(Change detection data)

== Segment start ==

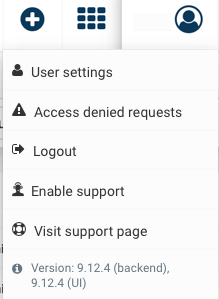
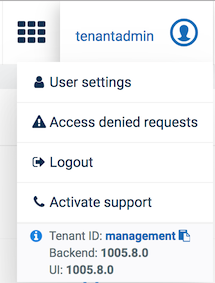
added info on tenant ID in user menu

diff --git a/content/users-guide/getting-started-bundle/user-settings.md b/content/users-guide/getting-started-bundle/user-settings.md
@@ -41,7 +41,7 @@ The **User** menu contains the following items:
 </tr>
 <tr>
 <td style="text-align:left">Version information</td>
-<td style="text-align:left">Shows release information on the Cumulocity version you are using, i.e. 9.16.2, for both Backend and UI. </td>
+<td style="text-align:left">Shows release information on the Cumulocity version you are using, i.e. 10.5.7, for both Backend and UI. Moreover shows the ID of your tenant, which might be required if you request support. Click the copy icon next to the tenant ID to copy it to the clipboard.</td>
 </tr>
 </tbody>
 </table>

diff --git a/content/reference/tenants-bundle/tenants.md b/content/reference/tenants-bundle/tenants.md
@@ -31,4 +31,4 @@ The tenant domain may contain lowercase letters, digits or hyphens. It must star
 
 In general, the tenant domain should be used for communication if it is known. 
 
->**Important**: For support user access, the tenant ID must be used and not the tenant domain.
+>**Important**: For support user access, the tenant ID must be used and not the tenant domain.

== Segment end ==

What you will do:
The required output is a verbatim repetition of the lines from the opening of the entries above through the line containing "diff --git a/content/reference/tenants-bundle/tenants.md", inclusive, with no pictures and nothing else.

Task output:
added info on tenant ID in user menu

diff --git a/content/users-guide/getting-started-bundle/user-settings.md b/content/users-guide/getting-started-bundle/user-settings.md
@@ -41,7 +41,7 @@ The **User** menu contains the following items:
 </tr>
 <tr>
 <td style="text-align:left">Version information</td>
-<td style="text-align:left">Shows release information on the Cumulocity version you are using, i.e. 9.16.2, for both Backend and UI. </td>
+<td style="text-align:left">Shows release information on the Cumulocity version you are using, i.e. 10.5.7, for both Backend and UI. Moreover shows the ID of your tenant, which might be required if you request support. Click the copy icon next to the tenant ID to copy it to the clipboard.</td>
 </tr>
 </tbody>
 </table>

diff --git a/content/reference/tenants-bundle/tenants.md b/content/reference/tenants-bundle/tenants.md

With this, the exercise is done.